parent reply Hauke Duden <H.NS.Duden gmx.net> writes:
There is no technical problem with that, but just brainstorming, I'd rather
see an:
    access(private)
    access(public)
    access(package)
for consistency. But it just seems a bit wordy.


It also reduces the scannability of the code. Human beings read by recognizing the first few and the last characters of a word and interpolating from that. Words that have the same prefix are less easy to recognize than others. And, more importantly, I don't like the brackets ;). D has already more than enough round brackets if you ask me. And since these will be on the same level as method definitions you'd always have to look twice to see if it's a method or an access modifier. Hauke
Jun 02 2004
parent "Bruno A. Costa" <bruno codata.com.br> writes:
Hauke Duden wrote:

There is no technical problem with that, but just brainstorming, I'd
rather see an:
    access(private)
    access(public)
    access(package)
for consistency. But it just seems a bit wordy.


It also reduces the scannability of the code. Human beings read by recognizing the first few and the last characters of a word and interpolating from that. Words that have the same prefix are less easy to recognize than others.
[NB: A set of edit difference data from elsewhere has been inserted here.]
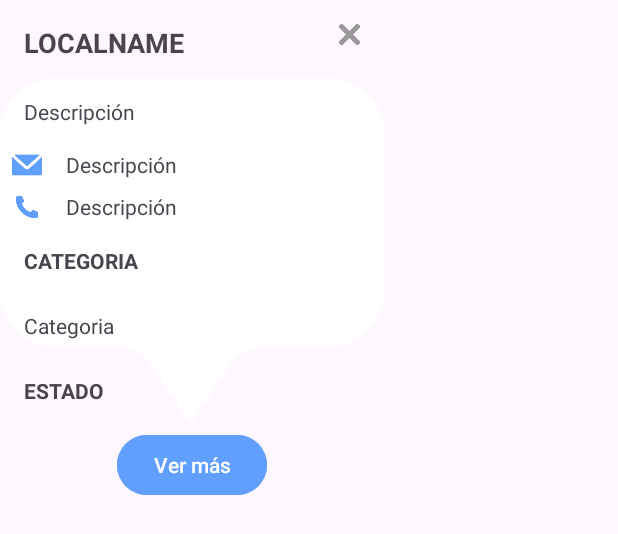
After one commit to PedroSiccha/mapapp, an Android app: the layout custom_marker_dialog.xml on its own in the app's theme, with its tools: preview values and no code run, on a phone screen of 412 x 824 dp. The commit adds this screen. Shown: the top 534 px of the screen. Run offline under Robolectric (Android 15) with nearby library versions, the phone set to English and light mode, and no system bars; network calls fail.

Commit message:
Optimización de la vista de mapas

```diff
--- a/app/src/main/java/com/inforad/mapapp/model/Location.kt
+++ b/app/src/main/java/com/inforad/mapapp/model/Location.kt
@@ -7,5 +7,10 @@ data class Location(
     @SerializedName("localname") val localname: String,
     @SerializedName("latitude") val latitude: Double,
     @SerializedName("longitude") val longitude: Double,
+    @SerializedName("description") val descripttion: String,
+    @SerializedName("email") val email: String,
+    @SerializedName("phone") val phone: String,
+    @SerializedName("category") val category: String,
+    @SerializedName("status") val status: String,
     @SerializedName("created_at") val createdAt: String
 )
--- /dev/null
+++ b/app/src/main/res/layout/custom_marker_dialog.xml
@@ -0,0 +1,155 @@
+<androidx.constraintlayout.widget.ConstraintLayout
+    xmlns:android="http://schemas.android.com/apk/res/android"
+    xmlns:app="http://schemas.android.com/apk/res-auto"
+    android:layout_width="wrap_content"
+    android:layout_height="wrap_content"
+    android:background="@android:color/transparent">
+
+    <ImageView
+        android:id="@+id/imageView"
+        android:layout_width="match_parent"
+        android:layout_height="wrap_content"
+        android:src="@drawable/burbujadialogo"
+        app:layout_constraintBottom_toBottomOf="parent"
+        app:layout_constraintEnd_toEndOf="parent"
+        app:layout_constraintStart_toStartOf="parent"
+        app:layout_constraintTop_toTopOf="parent" />
+
+    <TextView
+        android:id="@+id/markerTitle"
+        android:layout_width="match_parent"
+        android:layout_height="wrap_content"
+        android:layout_marginTop="@dimen/dim_8dp"
+        android:layout_marginStart="@dimen/dim_8dp"
+        android:layout_marginEnd="@dimen/dim_8dp"
+        android:padding="8dp"
+        android:textSize="18sp"
+        android:textStyle="bold"
+        android:text="LOCALNAME"
+        app:layout_constraintStart_toStartOf="parent"
+        app:layout_constraintTop_toTopOf="parent"/>
+
+    <ImageView
+        android:id="@+id/ivClose"
+        android:layout_width="30dp"
+        android:layout_height="30dp"
+        android:layout_marginTop="@dimen/dim_8dp"
+        android:layout_marginStart="@dimen/dim_8dp"
+        android:layout_marginEnd="@dimen/dim_8dp"
+        android:padding="8dp"
+        android:src="@drawable/cerrar"
+        app:layout_constraintEnd_toEndOf="parent"
+        app:layout_constraintTop_toTopOf="parent" />
+
+    <TextView
+        android:id="@+id/markerDescription"
+        android:layout_width="match_parent"
+        android:layout_height="wrap_content"
+        android:text="Descripción"
+        android:layout_marginTop="@dimen/dim_8dp"
+        android:layout_marginStart="@dimen/dim_8dp"
+        android:layout_marginEnd="@dimen/dim_8dp"
+        android:padding="@dimen/dim_8dp"
+        app:layout_constraintStart_toStartOf="parent"
+        app:layout_constraintTop_toBottomOf="@id/markerTitle"/>
+
+    <LinearLayout
+        android:id="@+id/llEmail"
+        android:layout_width="match_parent"
+        android:layout_height="wrap_content"
+        android:layout_margin="@dimen/dim_8dp"
+        app:layout_constraintTop_toBottomOf="@id/markerDescription"
+        app:layout_constraintStart_toStartOf="parent"
+        android:orientation="horizontal"
+        android:gravity="center">
+
+        <ImageView
+            android:id="@+id/ivEmial"
+            android:layout_width="20dp"
+            android:layout_height="20dp"
+            android:src="@drawable/correoelectronico"/>
+
+        <TextView
+            android:id="@+id/markerEmail"
+            android:layout_width="match_parent"
+            android:layout_height="wrap_content"
+            android:layout_marginStart="@dimen/dim_16dp"
+            android:text="Descripción"/>
+
+    </LinearLayout>
+
+    <LinearLayout
+        android:id="@+id/llPhone"
+        android:layout_width="match_parent"
+        android:layout_height="wrap_content"
+        android:layout_margin="@dimen/dim_8dp"
+        app:layout_constraintTop_toBottomOf="@id/llEmail"
+        app:layout_constraintStart_toStartOf="parent"
+        android:orientation="horizontal"
+        android:gravity="center">
+
+        <ImageView
+            android:id="@+id/ivPhone"
+            android:layout_width="20dp"
+            android:layout_height="20dp"
+            android:src="@drawable/llamar"/>
+
+        <TextView
+            android:id="@+id/markerPhone"
+            android:layout_width="match_parent"
+            android:layout_height="wrap_content"
+            android:layout_marginStart="@dimen/dim_16dp"
+            android:text="Descripción"/>
+
+    </LinearLayout>
+
+    <TextView
+        android:id="@+id/tvCategory"
+        android:layout_width="match_parent"
+        android:layout_height="wrap_content"
+        android:layout_marginTop="@dimen/dim_8dp"
+        android:layout_marginStart="@dimen/dim_8dp"
+        android:layout_marginEnd="@dimen/dim_8dp"
+        android:padding="8dp"
+        android:textStyle="bold"
+        android:text="CATEGORIA"
+        app:layout_constraintStart_toStartOf="parent"
+        app:layout_constraintTop_toBottomOf="@id/llPhone"/>
+
+    <TextView
+        android:id="@+id/markerCategory"
+        android:layout_width="match_parent"
+        android:layout_height="wrap_content"
+        android:text="Categoria"
+        android:layout_marginTop="@dimen/dim_8dp"
+        android:layout_marginStart="@dimen/dim_8dp"
+        android:layout_marginEnd="@dimen/dim_8dp"
+        android:padding="@dimen/dim_8dp"
+        app:layout_constraintStart_toStartOf="parent"
+        app:layout_constraintTop_toBottomOf="@id/tvCategory"/>
+
+    <TextView
+        android:id="@+id/markerStatus"
+        android:layout_width="match_parent"
+        android:layout_height="wrap_content"
+        android:layout_marginTop="@dimen/dim_8dp"
+        android:layout_marginStart="@dimen/dim_8dp"
+        android:layout_marginEnd="@dimen/dim_8dp"
+        android:padding="8dp"
+        android:textStyle="bold"
+        android:text="ESTADO"
+        app:layout_constraintStart_toStartOf="parent"
+        app:layout_constraintTop_toBottomOf="@id/markerCategory"/>
+
+    <Button
+        android:id="@+id/buttonVerMas"
+        android:layout_width="match_parent"
+        android:layout_height="wrap_content"
+        android:layout_margin="8dp"
+        android:backgroundTint="@color/blue_background"
+        android:text="Ver más"
+        app:layout_constraintTop_toBottomOf="@+id/markerStatus"
+        app:layout_constraintEnd_toEndOf="parent"
+        app:layout_constraintStart_toStartOf="parent" />
+
+</androidx.constraintlayout.widget.ConstraintLayout>
```
Also changed, not shown: app/src/main/java/com/inforad/mapapp/MainActivity.kt (+27 -1 lines), app/src/main/java/com/inforad/mapapp/view/maps/MapsActivity.kt (+133 -46 lines), app/src/main/res/drawable/bubble_dialog_shape.xml (added, +33 -0 lines), app/src/main/res/layout/activity_maps.xml (+37 -23 lines), app/src/main/res/drawable/burbujadialogo.png (added), app/src/main/res/drawable/cerrar.png (added), app/src/main/res/drawable/correoelectronico.png (added), app/src/main/res/drawable/llamar.png (added), app/src/main/res/drawable/marcador.png (added), app/src/main/res/drawable/marker.png (added), app/src/main/res/drawable/markerlocal.png (added), app/src/main/res/drawable/sinpedido.png (added), app/src/main/res/drawable/ubicacionentregado.png (added), app/src/main/res/drawable/updateubicacion.png (added).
And, more importantly, I don't like the brackets ;). D has already more than enough round brackets if you ask me. And since these will be on the same level as method definitions you'd always have to look twice to see if it's a method or an access modifier. Hauke
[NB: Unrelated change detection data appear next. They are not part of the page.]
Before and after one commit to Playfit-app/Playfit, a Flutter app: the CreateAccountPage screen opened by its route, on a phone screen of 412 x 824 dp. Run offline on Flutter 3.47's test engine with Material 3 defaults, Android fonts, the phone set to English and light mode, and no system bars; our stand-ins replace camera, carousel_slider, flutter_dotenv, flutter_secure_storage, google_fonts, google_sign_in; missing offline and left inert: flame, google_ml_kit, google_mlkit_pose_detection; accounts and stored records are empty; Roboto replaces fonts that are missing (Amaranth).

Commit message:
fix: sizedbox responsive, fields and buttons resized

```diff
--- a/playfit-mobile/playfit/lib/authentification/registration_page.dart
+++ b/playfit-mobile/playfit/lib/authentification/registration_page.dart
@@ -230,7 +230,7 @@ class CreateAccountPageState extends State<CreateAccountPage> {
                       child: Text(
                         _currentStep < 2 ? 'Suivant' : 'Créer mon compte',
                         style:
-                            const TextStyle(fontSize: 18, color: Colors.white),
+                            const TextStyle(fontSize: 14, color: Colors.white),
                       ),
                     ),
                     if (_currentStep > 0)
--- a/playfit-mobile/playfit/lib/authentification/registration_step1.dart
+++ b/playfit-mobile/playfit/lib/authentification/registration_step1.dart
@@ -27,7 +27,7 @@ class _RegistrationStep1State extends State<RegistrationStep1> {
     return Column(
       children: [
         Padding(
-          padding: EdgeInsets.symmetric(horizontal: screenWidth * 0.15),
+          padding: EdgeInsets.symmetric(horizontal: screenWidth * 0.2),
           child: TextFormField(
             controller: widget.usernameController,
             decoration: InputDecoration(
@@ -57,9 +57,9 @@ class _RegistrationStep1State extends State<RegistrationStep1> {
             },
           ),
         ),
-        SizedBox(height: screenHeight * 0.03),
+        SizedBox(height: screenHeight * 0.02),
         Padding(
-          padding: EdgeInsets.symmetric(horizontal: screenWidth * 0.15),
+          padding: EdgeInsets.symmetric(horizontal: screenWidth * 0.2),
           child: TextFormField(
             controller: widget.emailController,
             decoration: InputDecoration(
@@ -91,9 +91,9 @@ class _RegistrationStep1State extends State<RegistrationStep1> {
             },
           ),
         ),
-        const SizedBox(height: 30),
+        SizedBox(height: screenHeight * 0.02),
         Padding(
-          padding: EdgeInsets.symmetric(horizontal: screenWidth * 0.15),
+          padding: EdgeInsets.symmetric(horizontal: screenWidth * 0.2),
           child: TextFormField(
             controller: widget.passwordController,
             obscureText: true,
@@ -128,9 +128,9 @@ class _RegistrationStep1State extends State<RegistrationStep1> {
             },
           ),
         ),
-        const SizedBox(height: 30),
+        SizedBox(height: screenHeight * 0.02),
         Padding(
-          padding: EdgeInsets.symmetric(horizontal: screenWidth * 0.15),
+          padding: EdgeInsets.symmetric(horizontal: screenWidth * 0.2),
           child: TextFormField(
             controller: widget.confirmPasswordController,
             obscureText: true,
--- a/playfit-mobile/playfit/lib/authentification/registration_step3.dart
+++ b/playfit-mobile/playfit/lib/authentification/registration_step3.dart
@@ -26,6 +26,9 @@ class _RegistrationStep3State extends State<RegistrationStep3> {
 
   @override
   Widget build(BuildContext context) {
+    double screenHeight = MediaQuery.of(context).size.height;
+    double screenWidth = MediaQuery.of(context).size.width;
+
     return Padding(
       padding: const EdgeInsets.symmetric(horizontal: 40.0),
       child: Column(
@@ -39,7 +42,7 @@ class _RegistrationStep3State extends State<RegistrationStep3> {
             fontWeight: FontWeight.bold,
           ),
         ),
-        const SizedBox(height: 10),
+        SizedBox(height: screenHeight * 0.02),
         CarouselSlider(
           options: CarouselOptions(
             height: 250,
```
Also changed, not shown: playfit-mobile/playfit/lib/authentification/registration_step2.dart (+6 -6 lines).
Agreed. Bruno.
Jun 03 2004
prev sibling parent reply "Phill" <phill pacific.net.au> writes:
"Walter" <newshound digitalmars.com> wrote in message
news:c9l7mi$2o5d$3 digitaldaemon.com...
 "Ben Hinkle" <bhinkle mathworks.com> wrote in message
 news:c9l4kg$2jj6$1 digitaldaemon.com...
 Yet more brainstorming...
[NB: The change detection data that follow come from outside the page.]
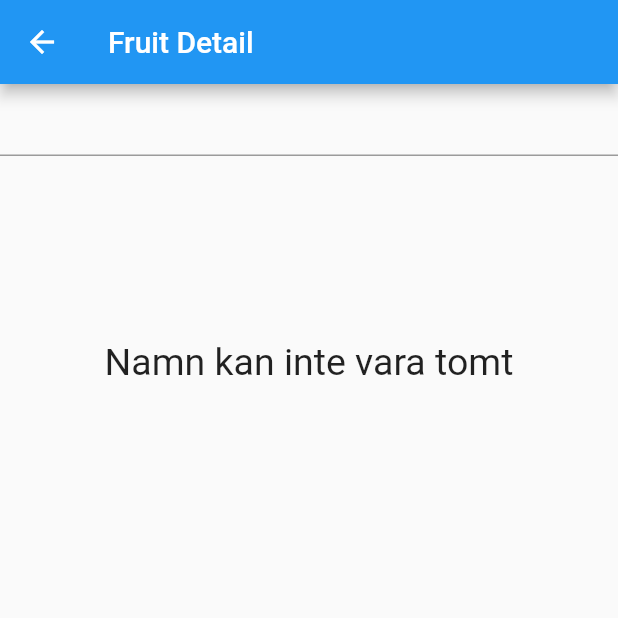
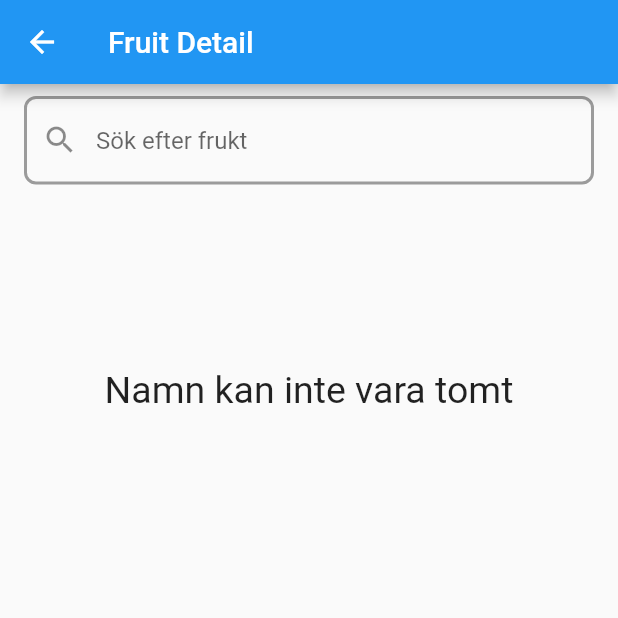
Before and after one commit to Jobe95/flutter_starter_template, a Flutter app: the FruitDetailPage screen opened directly with empty values, on a phone screen of 412 x 824 dp, the top half of it. Run offline on Flutter 3.47's test engine with Material 2 defaults, Android fonts, the phone set to English and light mode, and no system bars; our stand-ins replace connectivity_plus, dartz, equatable, flutter_bloc, get_it, go_router and 1 more.

Commit message:
Added autocomplete search on fruit detail

```diff
--- a/lib/core/constants/app_strings.dart
+++ b/lib/core/constants/app_strings.dart
@@ -0,0 +1 @@
+const String kFruitBaseUrl = 'https://fruityvice.com/api';
--- a/lib/core/usecases/failures.dart
+++ b/lib/core/usecases/failures.dart
@@ -14,5 +14,6 @@ class CacheFailure extends Failure {
 }
 
 class ValidationFailure extends Failure {
-  ValidationFailure({required super.message});
+  final int? code;
+  ValidationFailure({required super.message, this.code});
 }
--- a/lib/features/fruits/domain/usecases/get_fruit_by_name_usecase.dart
+++ b/lib/features/fruits/domain/usecases/get_fruit_by_name_usecase.dart
@@ -11,7 +11,9 @@ class GetFruitByNameUseCase implements UseCase<Fruit, FruitByNameParam> {
   @override
   Future<Either<Failure, Fruit>> call(FruitByNameParam params) async {
     if (params.name.isEmpty) {
-      return Left(ValidationFailure(message: 'Namn kan inte vara tomt'));
+      return Left(
+        ValidationFailure(message: 'Namn kan inte vara tomt', code: 204),
+      );
     }
     return await repository.getByName(params.name);
   }
--- a/lib/features/fruits/presentation/bloc/fruit_detail_bloc.dart
+++ b/lib/features/fruits/presentation/bloc/fruit_detail_bloc.dart
@@ -2,6 +2,7 @@ import 'package:dartz/dartz.dart';
 import 'package:equatable/equatable.dart';
 import 'package:flutter_bloc/flutter_bloc.dart';
 import 'package:jobe_template/features/fruits/domain/usecases/usecases.dart';
+import 'package:rxdart/rxdart.dart';
 
 import '../../../../core/usecases/usecases.dart';
 import '../../domain/entities/fruit.dart';
@@ -9,21 +10,61 @@ import '../../domain/entities/fruit.dart';
 part 'fruit_detail_event.dart';
 part 'fruit_detail_state.dart';
 
+EventTransformer<Event> debounceTransformer<Event>(Duration duration) {
+  return (events, mapper) {
+    return events.debounceTime(duration).switchMap(mapper);
+  };
+}
+
 class FruitDetailBloc extends Bloc<FruitDetailEvent, FruitDetailState> {
   final GetFruitByNameUseCase getFruitByNameUseCase;
+  Fruit? initialFruit;
+
   FruitDetailBloc({required this.getFruitByNameUseCase}) : super(Empty()) {
     on<GetFruitByName>((event, emit) async {
       emit(Loading());
       Either<Failure, Fruit> data =
           await getFruitByNameUseCase(FruitByNameParam(event.name));
+      final state = _eitherLoadedOrErrorState(data);
+      if (state is Loaded) {
+        initialFruit = state.fruit;
+      }
+      emit(state);
+    });
+    on<SearchFruitByName>((event, emit) async {
+      emit(Loading());
+      Either<Failure, Fruit> data =
+          await getFruitByNameUseCase(FruitByNameParam(event.name));
+      final state = _eitherInitialOrLoadedOrErrorState(data);
+      if (state is Loaded) {
+        initialFruit = state.fruit;
+      }
+      emit(state);
+    }, transformer: debounceTransformer(const Duration(milliseconds: 750)));
+  }
 
-      return emit(_eitherLoadedOrErrorState(data));
-    });
-  }
+  FruitDetailState _eitherInitialOrLoadedOrErrorState(
+          Either<Failure, Fruit> data) =>
+      data.fold(
+        (failure) {
+          if (failure is ValidationFailure && initialFruit != null) {
+            return Loaded(fruit: initialFruit!);
+          }
+          return Error(message: failure.message);
+        },
+        (fruit) => Loaded(fruit: fruit),
+      );
 
   FruitDetailState _eitherLoadedOrErrorState(Either<Failure, Fruit> data) =>
       data.fold(
         (failure) => Error(message: failure.message),
         (fruit) => Loaded(fruit: fruit),
       );
+
+  String getHintText() {
+    if (initialFruit != null) {
+      return initialFruit!.name;
+    }
+    return 'Sök efter frukt';
+  }
 }
--- a/lib/features/fruits/presentation/bloc/fruit_detail_event.dart
+++ b/lib/features/fruits/presentation/bloc/fruit_detail_event.dart
@@ -8,10 +8,17 @@ abstract class FruitDetailEvent extends Equatable {
 }
 
 class GetFruitByName extends FruitDetailEvent {
+  const GetFruitByName(this.name);
   final String name;
-
-  const GetFruitByName(this.name);
 
   @override
   List<Object> get props => [name];
 }
+
+class SearchFruitByName extends FruitDetailEvent {
+  const SearchFruitByName(this.name);
+  final String name;
+
+  @override
+  List<Object> get props => [name];
+}
--- a/lib/features/fruits/presentation/pages/fruits_detail_page.dart
+++ b/lib/features/fruits/presentation/pages/fruits_detail_page.dart
@@ -3,6 +3,8 @@ import 'package:flutter_bloc/flutter_bloc.dart';
 import 'package:jobe_template/features/fruits/presentation/bloc/fruit_detail_bloc.dart';
 import 'package:jobe_template/features/fruits/presentation/widgets/widgets.dart';
 import 'package:jobe_template/service_locator.dart';
+
+import '../../../../shared/shared.dart';
 
 class FruitDetailPage extends StatelessWidget {
   const FruitDetailPage({
@@ -18,21 +20,46 @@ class FruitDetailPage extends StatelessWidget {
       appBar: AppBar(
         title: const Text('Fruit Detail'),
       ),
-      body: SingleChildScrollView(
-        child: buildBody(context),
+      body: KeyboardUnfocus(
+        child: SingleChildScrollView(
+          child: buildBody(context),
+        ),
       ),
     );
   }
 
-  BlocProvider<FruitDetailBloc> buildBody(BuildContext context) {
-    return BlocProvider(
-      create: (_) => sl<FruitDetailBloc>()..add(GetFruitByName(slug)),
+  Widget buildBody(BuildContext context) {
+    return MultiBlocProvider(
+      providers: [
+        BlocProvider<FruitDetailBloc>(
+          create: (_) => sl<FruitDetailBloc>()..add(GetFruitByName(slug)),
+        ),
+      ],
       child: Center(
         child: BlocBuilder<FruitDetailBloc, FruitDetailState>(
             builder: (context, state) {
           return Column(
             children: [
-              const TextField(),
+              AutoCompleteSearchTextField(
+                hintText:
+                    BlocProvider.of<FruitDetailBloc>(context).getHintText(),
+                onChanged: (String name) =>
+                    BlocProvider.of<FruitDetailBloc>(context).add(
+                  SearchFruitByName(name),
+                ),
+                items: const [
+                  'Apple',
+                  'Banana',
+                  'Blueberry',
+                  'Cherry',
+                  'Cranberry',
+                  'Dragonfruit',
+                  'Durian',
+                  'Avocado',
+                  'Blackberry',
+                  'Apricot'
+                ],
+              ),
               if (state is Empty)
                 const InfoMessage(message: 'Här vart det tomt'),
               if (state is Loading) const LoadingWidget(),
--- /dev/null
+++ b/lib/features/fruits/presentation/widgets/auto_complete_search_textfield.dart
@@ -0,0 +1,203 @@
+import 'package:flutter/material.dart';
+import 'package:jobe_template/core/constants/app_constants.dart';
+
+class AutoCompleteSearchTextField extends StatefulWidget {
+  const AutoCompleteSearchTextField({
+    super.key,
+    this.controller,
+    this.focusNode,
+    this.hintText = '',
+    this.items = const [],
+    required this.onChanged,
+  });
+
+  final TextEditingController? controller;
+  final FocusNode? focusNode;
+  final String hintText;
+  final Function(String value) onChanged;
+  final List<String> items;
+
+  @override
+  State<AutoCompleteSearchTextField> createState() =>
+      _AutoCompleteSearchTextFieldState();
+}
+
+class _AutoCompleteSearchTextFieldState
+    extends State<AutoCompleteSearchTextField> {
+  late TextEditingController _controller;
+  late FocusNode _focusNode;
+  OverlayEntry? _overlayEntry;
+
+  bool _isFocused = false;
+  List<String> _suggestions = [];
+
+  @override
+  void initState() {
+    super.initState();
+    _controller = widget.controller ?? TextEditingController();
+    _focusNode = widget.focusNode ?? FocusNode();
+  }
+
+  @override
+  void dispose() {
+    _controller.dispose();
+    _focusNode.dispose();
+    _overlayEntry?.dispose();
+    super.dispose();
+  }
+
+  void setIsFocused(bool value) {
+    setState(() {
+      _isFocused = value;
+    });
+  }
+
+  @override
+  Widget build(BuildContext context) {
+    final disabledColor = Theme.of(context).disabledColor;
+    final primary = Theme.of(context).primaryColor;
+    return Padding(
+      padding: const EdgeInsets.symmetric(horizontal: kMediumPadding)
+          .copyWith(top: kSmallPadding),
+      child: Column(
+        children: [
+          Focus(
+            onFocusChange: setIsFocused,
+            focusNode: _focusNode,
+            child: TextField(
+              controller: _controller,
+              decoration: InputDecoration(
+                hintText: widget.hintText,
+                prefixIcon: const Icon(Icons.search),
+                suffixIcon: _focusNode.hasFocus
+                    ? IconButton(
+                        icon: Icon(
+                          Icons.clear,
+                          color: _controller.text.isNotEmpty
+                              ? primary
+                              : disabledColor,
+                        ),
+                        onPressed: () {
+                          if (_controller.text.isEmpty) {
+                            _focusNode.unfocus();
+                            return;
+                          }
+                          setState(() {
+                            _controller.clear();
+                            _suggestions.clear();
+                            hideOverlay();
+                          });
+                          widget.onChanged(_controller.text);
+                        },
+                      )
+                    : null,
+                border: OutlineInputBorder(
+                  borderRadius: BorderRadius.circular(8),
+                  borderSide: BorderSide(
+                    width: 2,
+                    color: _isFocused ? primary : disabledColor,
+                  ),
+                ),
+                enabledBorder: OutlineInputBorder(
+                  borderRadius: BorderRadius.circular(8),
+                  borderSide: BorderSide(
+                    width: 2,
+                    color: disabledColor,
+                  ),
+                ),
+                focusedBorder: OutlineInputBorder(
+                  borderRadius: BorderRadius.circular(8),
+                  borderSide: BorderSide(
+                    width: 2,
+                    color: primary,
+                  ),
+                ),
+              ),
+              onChanged: (value) {
+                setState(() {
+                  _suggestions = widget.items
+                      .where((str) =>
+                          str.toLowerCase().contains(value.toLowerCase()) &&
+                          value.isNotEmpty)
+                      .toList();
+                  if (_isFocused && _suggestions.isNotEmpty) {
+                    _showOverlay();
+                  } else {
+                    hideOverlay();
+                  }
+                });
+                widget.onChanged(value);
+              },
+            ),
+          ),
+        ],
+      ),
+    );
+  }
+
+  void _showOverlay() {
+    RenderBox renderBox = context.findRenderObject() as RenderBox;
+    var size = renderBox.size;
+    var offset = renderBox.localToGlobal(Offset.zero);
+    var height = MediaQuery.of(context).size.height;
+    if (_overlayEntry == null) {
+      _overlayEntry = OverlayEntry(
+        builder: (context) => StatefulBuilder(
+          builder: (context, setState) {
+            return Positioned(
+              left: kMediumPadding,
+              top: offset.dy + size.height + kSmallPadding,
+              width: size.width - (kMediumPadding * 2),
+              child: Container(
+                constraints: BoxConstraints(
+                  maxHeight: height / 3,
+                ),
+                child: Material(
+                  color: Colors.white,
+                  elevation: 4.0,
+                  shape: RoundedRectangleBorder(
+                    borderRadius: BorderRadius.circular(kMediumPadding),
+                  ),
+                  child: ListView.builder(
+                    padding: EdgeInsets.zero,
+                    shrinkWrap: true,
+                    itemBuilder: (context, index) {
+                      final text = _suggestions[index];
+                      return ListTile(
+                        shape: RoundedRectangleBorder(
+                          borderRadius: BorderRadius.circular(kMediumPadding),
+                        ),
+                        title: Text(text),
+                        onTap: () {
+                          setState(() {
+                            _controller.text = text;
+                            widget.onChanged(text);
+                            _focusNode.unfocus();
+                            _suggestions.clear();
+                            hideOverlay();
+                          });
+                        },
+                      );
+                    },
+                    itemCount: _suggestions.length,
+                  ),
+                ),
+              ),
+            );
+          },
+        ),
+      );
+      Overlay.of(context).insert(_overlayEntry!);
+    } else if (!_overlayEntry!.mounted) {
+      Overlay.of(context).insert(_overlayEntry!);
+    } else {
+      _overlayEntry?.markNeedsBuild();
+    }
+  }
+
+  void hideOverlay() {
+    if (_overlayEntry != null && _overlayEntry!.mounted) {
+      _overlayEntry!.remove();
+    }
+  }
+}
--- a/lib/features/fruits/presentation/widgets/widgets.dart
+++ b/lib/features/fruits/presentation/widgets/widgets.dart
@@ -2,3 +2,4 @@ export 'loading_widget.dart';
 export 'info_message.dart';
 export 'fruit_list.dart';
 export 'fruit_info.dart';
+export 'auto_complete_search_textfield.dart';
--- /dev/null
+++ b/lib/shared/keyboard_unfocus.dart
@@ -0,0 +1,24 @@
+import 'package:flutter/material.dart';
+
+class KeyboardUnfocus extends StatelessWidget {
+  const KeyboardUnfocus({
+    super.key,
+    required this.child,
+  });
+
+  final Widget child;
+
+  @override
+  Widget build(BuildContext context) {
+    return GestureDetector(
+      onTap: () {
+        FocusScopeNode currentFocus = FocusScope.of(context);
+
+        if (!currentFocus.hasPrimaryFocus) {
+          currentFocus.unfocus();
+        }
+      },
+      child: child,
+    );
+  }
+}
--- a/lib/shared/shared.dart
+++ b/lib/shared/shared.dart
@@ -1 +1,2 @@
 export 'scaffold_with_bottombar/scaffold_with_bottombar.dart';
+export 'keyboard_unfocus.dart';
--- a/pubspec.yaml
+++ b/pubspec.yaml
@@ -17,6 +17,8 @@ dependencies:
   url_launcher: ^6.1.10
   equatable: ^2.0.5
   http: ^0.13.5
+  stream_transform: ^2.1.0
+  rxdart: ^0.27.7
 
 dev_dependencies:
   flutter_test:
```
Also changed, not shown: lib/features/fruits/data/datasources/fruit_remote_data_source.dart (+4 -3 lines), pubspec.lock.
 Any chance of following the model of extern
 http://www.digitalmars.com/d/attribute.html#linkage
 and putting the specific type of protection in parens? Something like

  private(package)
  private(subclass) == protected today
  private(module) == private today

 If there aren't any parens then "module" would be default just like the
 current behavior.
 I'd deprecate the "protected" keyword since "private(subclass)" is much

 descriptive of the behavior.

 One difference from extern is that implementation wouldn't be able to


 more protection styles.

There is no technical problem with that, but just brainstorming, I'd

 see an:
     access(private)
     access(public)
     access(package)
 for consistency. But it just seems a bit wordy.

Does this mean that there is no in between private and public? Like if a subclass has to access its parent outside of the package, its parents methods and variables have to be public to be used? Phill
Jun 02 2004
parent "Walter" <newshound digitalmars.com> writes:
"Phill" <phill pacific.net.au> wrote in message
news:c9llif$bfu$1 digitaldaemon.com...
 "Walter" <newshound digitalmars.com> wrote in message
 There is no technical problem with that, but just brainstorming, I'd

 see an:
     access(private)
     access(public)
     access(package)
 for consistency. But it just seems a bit wordy.

Does this mean that there is no in between private and public? Like if a subclass has to access its parent outside of the package, its parents methods and variables have to be public to be used?

There's currently 'protected' for that.
Jun 02 2004
prev sibling parent Marco A <Marco_member pathlink.com> writes:
In article <c9ipvn$28dc$1 digitaldaemon.com>, Walter says...
There are two ways to provide package level 'friend' access:

1) simply allow private members to be accessed from other modules in the
same package

2) have another attribute: 'package'.

I prefer (1) to avoid a proliferation of keywords and complexity with little
added value.

visibility to other modules/classes in the same package for functions and data. Hopefully using "protected" visibility would be quite rare. ==================================== Suggested document/nomenclature change change "Protection Attribute" to "Visibility Attribute" (UML speak)
Jun 03 2004